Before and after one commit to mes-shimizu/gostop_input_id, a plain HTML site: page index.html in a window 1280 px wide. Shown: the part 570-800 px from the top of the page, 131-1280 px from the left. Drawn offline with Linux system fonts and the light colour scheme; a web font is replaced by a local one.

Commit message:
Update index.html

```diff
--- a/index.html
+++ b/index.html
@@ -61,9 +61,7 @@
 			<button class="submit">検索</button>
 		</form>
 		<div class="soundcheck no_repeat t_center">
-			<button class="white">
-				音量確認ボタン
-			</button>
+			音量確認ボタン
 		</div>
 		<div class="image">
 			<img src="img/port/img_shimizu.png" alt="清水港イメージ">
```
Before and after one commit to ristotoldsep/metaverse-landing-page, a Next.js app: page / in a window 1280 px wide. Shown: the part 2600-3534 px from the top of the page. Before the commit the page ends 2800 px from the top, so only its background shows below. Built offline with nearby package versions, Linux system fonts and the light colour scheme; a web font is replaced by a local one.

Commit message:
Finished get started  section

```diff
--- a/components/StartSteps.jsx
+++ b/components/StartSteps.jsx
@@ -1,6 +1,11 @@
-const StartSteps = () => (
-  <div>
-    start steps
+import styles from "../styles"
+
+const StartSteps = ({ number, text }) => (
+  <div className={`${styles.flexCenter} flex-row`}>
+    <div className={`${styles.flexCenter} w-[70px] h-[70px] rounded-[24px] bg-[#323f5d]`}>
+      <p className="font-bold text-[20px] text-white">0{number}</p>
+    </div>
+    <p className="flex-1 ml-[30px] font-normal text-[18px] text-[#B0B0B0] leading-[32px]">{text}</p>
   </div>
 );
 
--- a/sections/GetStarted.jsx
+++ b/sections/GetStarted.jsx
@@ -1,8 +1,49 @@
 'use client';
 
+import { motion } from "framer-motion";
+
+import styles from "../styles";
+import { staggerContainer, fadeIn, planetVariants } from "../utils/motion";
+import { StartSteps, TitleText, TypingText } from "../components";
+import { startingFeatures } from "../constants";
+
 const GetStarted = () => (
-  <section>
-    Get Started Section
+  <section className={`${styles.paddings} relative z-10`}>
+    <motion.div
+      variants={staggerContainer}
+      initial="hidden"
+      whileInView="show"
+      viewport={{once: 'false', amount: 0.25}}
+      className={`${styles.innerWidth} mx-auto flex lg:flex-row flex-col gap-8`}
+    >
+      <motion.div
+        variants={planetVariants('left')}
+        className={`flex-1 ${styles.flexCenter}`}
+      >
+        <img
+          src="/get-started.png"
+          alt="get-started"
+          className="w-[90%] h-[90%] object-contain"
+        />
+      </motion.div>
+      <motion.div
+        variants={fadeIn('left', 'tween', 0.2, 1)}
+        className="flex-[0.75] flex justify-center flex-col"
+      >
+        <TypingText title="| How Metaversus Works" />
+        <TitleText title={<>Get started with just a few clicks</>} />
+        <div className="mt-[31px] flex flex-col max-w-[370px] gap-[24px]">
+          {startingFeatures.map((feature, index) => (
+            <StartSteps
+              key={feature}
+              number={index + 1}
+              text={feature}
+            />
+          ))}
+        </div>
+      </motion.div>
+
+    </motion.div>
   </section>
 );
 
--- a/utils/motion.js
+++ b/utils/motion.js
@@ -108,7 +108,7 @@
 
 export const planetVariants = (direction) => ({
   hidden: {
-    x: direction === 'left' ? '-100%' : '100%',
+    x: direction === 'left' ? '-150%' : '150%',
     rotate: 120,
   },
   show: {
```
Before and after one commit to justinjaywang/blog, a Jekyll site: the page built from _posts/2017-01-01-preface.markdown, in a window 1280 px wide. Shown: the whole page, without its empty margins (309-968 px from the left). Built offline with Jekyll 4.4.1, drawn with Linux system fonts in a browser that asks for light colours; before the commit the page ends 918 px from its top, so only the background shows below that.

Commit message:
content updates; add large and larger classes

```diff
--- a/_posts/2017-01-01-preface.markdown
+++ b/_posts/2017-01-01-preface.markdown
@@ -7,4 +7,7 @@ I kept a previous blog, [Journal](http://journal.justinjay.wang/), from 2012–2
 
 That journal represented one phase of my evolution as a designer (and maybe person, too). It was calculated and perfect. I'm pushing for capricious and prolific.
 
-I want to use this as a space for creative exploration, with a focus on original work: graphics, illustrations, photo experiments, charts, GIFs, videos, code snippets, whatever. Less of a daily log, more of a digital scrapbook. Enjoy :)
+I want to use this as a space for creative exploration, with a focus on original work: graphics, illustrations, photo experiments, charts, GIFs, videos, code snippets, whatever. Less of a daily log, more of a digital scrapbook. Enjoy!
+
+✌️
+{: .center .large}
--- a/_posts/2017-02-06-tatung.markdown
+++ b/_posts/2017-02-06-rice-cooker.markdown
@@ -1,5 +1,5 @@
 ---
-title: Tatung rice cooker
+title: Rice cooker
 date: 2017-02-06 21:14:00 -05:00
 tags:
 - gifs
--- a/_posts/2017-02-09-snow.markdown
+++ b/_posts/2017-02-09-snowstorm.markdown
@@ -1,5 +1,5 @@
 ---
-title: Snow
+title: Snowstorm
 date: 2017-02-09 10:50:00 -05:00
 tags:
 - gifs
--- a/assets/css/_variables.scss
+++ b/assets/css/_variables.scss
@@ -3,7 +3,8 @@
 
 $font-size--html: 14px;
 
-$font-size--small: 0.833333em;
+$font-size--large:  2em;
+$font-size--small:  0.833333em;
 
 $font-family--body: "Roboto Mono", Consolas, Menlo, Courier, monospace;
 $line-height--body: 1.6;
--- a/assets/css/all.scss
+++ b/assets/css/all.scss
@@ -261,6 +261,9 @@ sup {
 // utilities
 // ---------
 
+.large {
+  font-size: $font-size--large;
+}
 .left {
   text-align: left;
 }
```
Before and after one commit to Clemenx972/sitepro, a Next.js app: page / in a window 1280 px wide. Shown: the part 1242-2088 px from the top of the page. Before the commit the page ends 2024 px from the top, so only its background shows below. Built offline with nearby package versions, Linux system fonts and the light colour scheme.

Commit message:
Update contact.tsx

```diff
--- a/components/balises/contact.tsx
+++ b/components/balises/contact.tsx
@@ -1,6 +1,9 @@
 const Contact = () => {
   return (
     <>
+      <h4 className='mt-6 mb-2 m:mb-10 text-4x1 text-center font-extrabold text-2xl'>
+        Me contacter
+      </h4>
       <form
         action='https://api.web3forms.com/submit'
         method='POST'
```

══════

(INSTRUCTIONS FOR THE TASK): Your task is to reproduce each entry exactly.

(SOLUTION FOR THIS PROBLEM):
Before and after one commit to mes-shimizu/gostop_input_id, a plain HTML site: page index.html in a window 1280 px wide. Shown: the part 570-800 px from the top of the page, 131-1280 px from the left. Drawn offline with Linux system fonts and the light colour scheme; a web font is replaced by a local one.

Commit message:
Update index.html

```diff
--- a/index.html
+++ b/index.html
@@ -61,9 +61,7 @@
 			<button class="submit">検索</button>
 		</form>
 		<div class="soundcheck no_repeat t_center">
-			<button class="white">
-				音量確認ボタン
-			</button>
+			音量確認ボタン
 		</div>
 		<div class="image">
 			<img src="img/port/img_shimizu.png" alt="清水港イメージ">
```
Before and after one commit to ristotoldsep/metaverse-landing-page, a Next.js app: page / in a window 1280 px wide. Shown: the part 2600-3534 px from the top of the page. Before the commit the page ends 2800 px from the top, so only its background shows below. Built offline with nearby package versions, Linux system fonts and the light colour scheme; a web font is replaced by a local one.

Commit message:
Finished get started  section

```diff
--- a/components/StartSteps.jsx
+++ b/components/StartSteps.jsx
@@ -1,6 +1,11 @@
-const StartSteps = () => (
-  <div>
-    start steps
+import styles from "../styles"
+
+const StartSteps = ({ number, text }) => (
+  <div className={`${styles.flexCenter} flex-row`}>
+    <div className={`${styles.flexCenter} w-[70px] h-[70px] rounded-[24px] bg-[#323f5d]`}>
+      <p className="font-bold text-[20px] text-white">0{number}</p>
+    </div>
+    <p className="flex-1 ml-[30px] font-normal text-[18px] text-[#B0B0B0] leading-[32px]">{text}</p>
   </div>
 );
 
--- a/sections/GetStarted.jsx
+++ b/sections/GetStarted.jsx
@@ -1,8 +1,49 @@
 'use client';
 
+import { motion } from "framer-motion";
+
+import styles from "../styles";
+import { staggerContainer, fadeIn, planetVariants } from "../utils/motion";
+import { StartSteps, TitleText, TypingText } from "../components";
+import { startingFeatures } from "../constants";
+
 const GetStarted = () => (
-  <section>
-    Get Started Section
+  <section className={`${styles.paddings} relative z-10`}>
+    <motion.div
+      variants={staggerContainer}
+      initial="hidden"
+      whileInView="show"
+      viewport={{once: 'false', amount: 0.25}}
+      className={`${styles.innerWidth} mx-auto flex lg:flex-row flex-col gap-8`}
+    >
+      <motion.div
+        variants={planetVariants('left')}
+        className={`flex-1 ${styles.flexCenter}`}
+      >
+        <img
+          src="/get-started.png"
+          alt="get-started"
+          className="w-[90%] h-[90%] object-contain"
+        />
+      </motion.div>
+      <motion.div
+        variants={fadeIn('left', 'tween', 0.2, 1)}
+        className="flex-[0.75] flex justify-center flex-col"
+      >
+        <TypingText title="| How Metaversus Works" />
+        <TitleText title={<>Get started with just a few clicks</>} />
+        <div className="mt-[31px] flex flex-col max-w-[370px] gap-[24px]">
+          {startingFeatures.map((feature, index) => (
+            <StartSteps
+              key={feature}
+              number={index + 1}
+              text={feature}
+            />
+          ))}
+        </div>
+      </motion.div>
+
+    </motion.div>
   </section>
 );
 
--- a/utils/motion.js
+++ b/utils/motion.js
@@ -108,7 +108,7 @@
 
 export const planetVariants = (direction) => ({
   hidden: {
-    x: direction === 'left' ? '-100%' : '100%',
+    x: direction === 'left' ? '-150%' : '150%',
     rotate: 120,
   },
   show: {
```
Before and after one commit to justinjaywang/blog, a Jekyll site: the page built from _posts/2017-01-01-preface.markdown, in a window 1280 px wide. Shown: the whole page, without its empty margins (309-968 px from the left). Built offline with Jekyll 4.4.1, drawn with Linux system fonts in a browser that asks for light colours; before the commit the page ends 918 px from its top, so only the background shows below that.

Commit message:
content updates; add large and larger classes

```diff
--- a/_posts/2017-01-01-preface.markdown
+++ b/_posts/2017-01-01-preface.markdown
@@ -7,4 +7,7 @@ I kept a previous blog, [Journal](http://journal.justinjay.wang/), from 2012–2
 
 That journal represented one phase of my evolution as a designer (and maybe person, too). It was calculated and perfect. I'm pushing for capricious and prolific.
 
-I want to use this as a space for creative exploration, with a focus on original work: graphics, illustrations, photo experiments, charts, GIFs, videos, code snippets, whatever. Less of a daily log, more of a digital scrapbook. Enjoy :)
+I want to use this as a space for creative exploration, with a focus on original work: graphics, illustrations, photo experiments, charts, GIFs, videos, code snippets, whatever. Less of a daily log, more of a digital scrapbook. Enjoy!
+
+✌️
+{: .center .large}
--- a/_posts/2017-02-06-tatung.markdown
+++ b/_posts/2017-02-06-rice-cooker.markdown
@@ -1,5 +1,5 @@
 ---
-title: Tatung rice cooker
+title: Rice cooker
 date: 2017-02-06 21:14:00 -05:00
 tags:
 - gifs
--- a/_posts/2017-02-09-snow.markdown
+++ b/_posts/2017-02-09-snowstorm.markdown
@@ -1,5 +1,5 @@
 ---
-title: Snow
+title: Snowstorm
 date: 2017-02-09 10:50:00 -05:00
 tags:
 - gifs
--- a/assets/css/_variables.scss
+++ b/assets/css/_variables.scss
@@ -3,7 +3,8 @@
 
 $font-size--html: 14px;
 
-$font-size--small: 0.833333em;
+$font-size--large:  2em;
+$font-size--small:  0.833333em;
 
 $font-family--body: "Roboto Mono", Consolas, Menlo, Courier, monospace;
 $line-height--body: 1.6;
--- a/assets/css/all.scss
+++ b/assets/css/all.scss
@@ -261,6 +261,9 @@ sup {
 // utilities
 // ---------
 
+.large {
+  font-size: $font-size--large;
+}
 .left {
   text-align: left;
 }
```
Before and after one commit to Clemenx972/sitepro, a Next.js app: page / in a window 1280 px wide. Shown: the part 1242-2088 px from the top of the page. Before the commit the page ends 2024 px from the top, so only its background shows below. Built offline with nearby package versions, Linux system fonts and the light colour scheme.

Commit message:
Update contact.tsx

```diff
--- a/components/balises/contact.tsx
+++ b/components/balises/contact.tsx
@@ -1,6 +1,9 @@
 const Contact = () => {
   return (
     <>
+      <h4 className='mt-6 mb-2 m:mb-10 text-4x1 text-center font-extrabold text-2xl'>
+        Me contacter
+      </h4>
       <form
         action='https://api.web3forms.com/submit'
         method='POST'
```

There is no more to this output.